One (very small) thing I did (on the advice of a friend) is pare my kids closets down. They get to have seven outfits for the season. That's it. Everything else gets donated. Their choices are limited, my laundry is less, and we aren't buried. Church clothes are extra. I have yet to do this to my own closet, but honestly, I should, because I always wear my favorite few pants and shirts anyway...

Aby Runyan said...

Oh how I would dearly love to reduce the clutter in my house. It's MY own dumb fault it's all there in the first place. Garage sales, "oh it's just a dollar!". The stuff piles up fast. Then there's always, "but the kids PLAY with these toys, I can't get rid of them." I can't imagine how much money I'd have socked away if I hadn't bought so much. . .stuff.
I don't buy the organic stuff at all, I mean we didn't grow up on it and neither did our parents. I think it's smart to be smart about food and not make too many crazy restrictions. But I'd totally go for fresh veggies from a garden, if I ever get around to growing one.
Sometimes I kind of wish we hadto move and could only take one smallish moving truck. Then I'd have no choice but to get rid of pretty much everything we owned.
I think making your own anything is a great idea.
I could go on and on about this subject.

luvs, aby

Katie May said...

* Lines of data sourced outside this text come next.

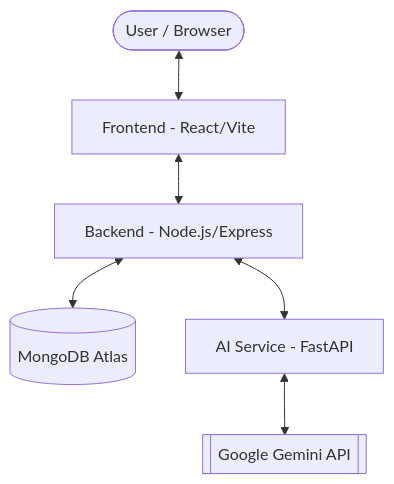
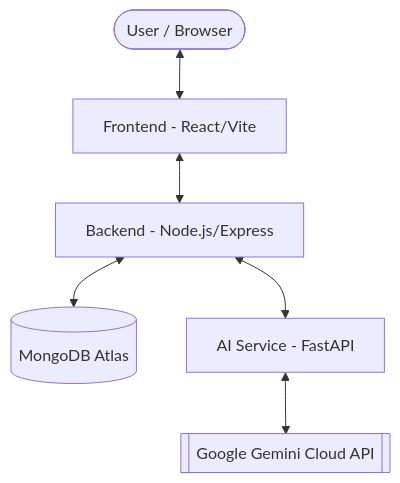
The diagram in README.md (Arnab27622/AI-Interviewer), drawn with Mermaid before and after one commit. The commit also changed other lines of this file and 12 other files, not shown here.

````diff
--- a/README.md
+++ b/README.md
@@ -11,8 +11,8 @@
 ```mermaid
 graph TD
     User([User / Browser]) <--> Frontend[Frontend - React/Vite]
     Frontend <--> Backend[Backend - Node.js/Express]
     Backend <--> MongoDB[(MongoDB Atlas)]
     Backend <--> AIService[AI Service - FastAPI]
-    AIService <--> Gemini[[Google Gemini API]]
+    AIService <--> Gemini[[Google Gemini Cloud API]]
 ```
````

All I know is that my favorite day this week was the one spent in the backyard with my girls weeding and tending to our little piece of earth. I was happily surprised at how much work they did! They wore gloves and pulled weeds, threw them away and helped sweep up the rest. They dug in the dirt and found all kinds of creatures and rescued them before uprooting their homes. Who knew a 3 yr. old and an 18 month old could be so responsible??? And that's just it. I had never really given them the chance to be!

And in the end, it was 3 hours with no tantrums. No fights. No (or very little)crying. And now they are very good at keeping it clean because I think they feel a sense of ownership.

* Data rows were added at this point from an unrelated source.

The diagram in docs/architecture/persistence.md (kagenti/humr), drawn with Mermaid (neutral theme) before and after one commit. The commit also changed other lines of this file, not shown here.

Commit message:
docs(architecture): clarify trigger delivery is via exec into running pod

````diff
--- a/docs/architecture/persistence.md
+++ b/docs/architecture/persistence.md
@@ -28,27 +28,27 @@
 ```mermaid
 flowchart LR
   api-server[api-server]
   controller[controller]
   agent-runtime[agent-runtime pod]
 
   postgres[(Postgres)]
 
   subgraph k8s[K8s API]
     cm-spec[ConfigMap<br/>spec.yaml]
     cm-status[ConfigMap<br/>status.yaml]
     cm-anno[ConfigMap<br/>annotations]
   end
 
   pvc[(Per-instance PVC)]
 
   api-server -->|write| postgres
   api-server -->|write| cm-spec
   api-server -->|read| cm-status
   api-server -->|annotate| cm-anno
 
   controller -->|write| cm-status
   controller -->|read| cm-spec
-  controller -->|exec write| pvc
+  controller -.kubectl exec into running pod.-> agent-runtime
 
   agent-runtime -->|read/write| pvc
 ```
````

I loved this post! Thanks for the reminders.

Carolanne said...

Amen! You are very insightful, but unfortunately, I don't have any answers, but you have started me thinking...

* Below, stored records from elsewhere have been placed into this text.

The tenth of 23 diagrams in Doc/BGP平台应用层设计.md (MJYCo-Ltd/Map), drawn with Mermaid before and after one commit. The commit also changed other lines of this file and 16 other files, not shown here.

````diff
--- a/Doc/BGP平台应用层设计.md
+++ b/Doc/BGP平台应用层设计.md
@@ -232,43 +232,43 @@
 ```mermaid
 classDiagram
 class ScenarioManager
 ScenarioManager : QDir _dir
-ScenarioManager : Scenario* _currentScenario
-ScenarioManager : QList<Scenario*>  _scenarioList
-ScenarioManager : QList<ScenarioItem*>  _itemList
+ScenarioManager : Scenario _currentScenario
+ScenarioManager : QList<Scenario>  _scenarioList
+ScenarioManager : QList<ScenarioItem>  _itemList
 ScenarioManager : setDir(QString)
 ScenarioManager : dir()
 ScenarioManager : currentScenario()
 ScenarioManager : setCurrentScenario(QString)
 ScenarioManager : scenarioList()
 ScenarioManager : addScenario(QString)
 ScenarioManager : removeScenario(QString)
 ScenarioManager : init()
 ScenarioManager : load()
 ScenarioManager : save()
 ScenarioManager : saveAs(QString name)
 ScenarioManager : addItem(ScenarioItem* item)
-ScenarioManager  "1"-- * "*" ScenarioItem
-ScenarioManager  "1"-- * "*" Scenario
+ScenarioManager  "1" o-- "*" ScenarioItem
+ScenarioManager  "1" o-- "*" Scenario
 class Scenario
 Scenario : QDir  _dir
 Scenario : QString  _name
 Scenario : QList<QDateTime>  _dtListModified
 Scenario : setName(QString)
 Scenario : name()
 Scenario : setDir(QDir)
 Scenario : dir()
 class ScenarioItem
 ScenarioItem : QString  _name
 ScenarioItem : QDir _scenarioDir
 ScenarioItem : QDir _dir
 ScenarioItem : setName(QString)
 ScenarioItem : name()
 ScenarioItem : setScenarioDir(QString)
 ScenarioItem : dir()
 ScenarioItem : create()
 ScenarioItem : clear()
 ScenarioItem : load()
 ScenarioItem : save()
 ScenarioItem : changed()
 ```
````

--jeff * said...

em, it makes me so very happy that you can still be profound as even when you have time to organize your thoughts!
(i should ask you to thank sir o for "babysitting" his brother enough that you could let your thoughts be your own for a bit and share them with us).

i went out hiking with my sister today and our conversation did float across laura ingells wilder and the life on the prairie.

i don't have any answers, but you've helped me think.
cheers to you, mle!

Martha said...

These thoughts are wonderful, and I think they cover what many people, especially parents think about. Right now, I'm looking at the piles of laundry still left to be done, and yet I have tons of clothes sitting on my self and hanging in the closet. I haven't had to fold laundry for over a week and maybe even two! The clutter continues to build, and I wonder how does one preserve the past, declutter the present, and prepare for the future?

On the subject of food, because of the cruel way processed food reacts with my body, I've had to become a "make-it-from-scratch" kinda girl. I'm not spectacular at it, and I don't have my own garden, so I'm still at the mercy of Produce Junction and Pathmark... but I've learned some valuable things as to eating homemade food and having it taste good too. So many peeps have to rely on pre-made goods, dressings, and marinades to help them flavor their food. I've learned what flavors taste well together and how to make my own. I've also learned to enjoy the taste of actual food, which I think is important for everyone. We live in an overly processed, overly cluttered, overly complex world that sorely needs a little R&R to come back to its roots and create simplicity rather than more chaos.

But how do we do this? One day at a time. One battle at a time. Living one moment after the next, trying to keep a broader prospective in how we utilize our time and what things we actually need. That's my goal at least... we'll see how noble it becomes! :)

Thanks for the great thoughts and discussion! Love you!!

Related Posts Plugin for WordPress, Blogger...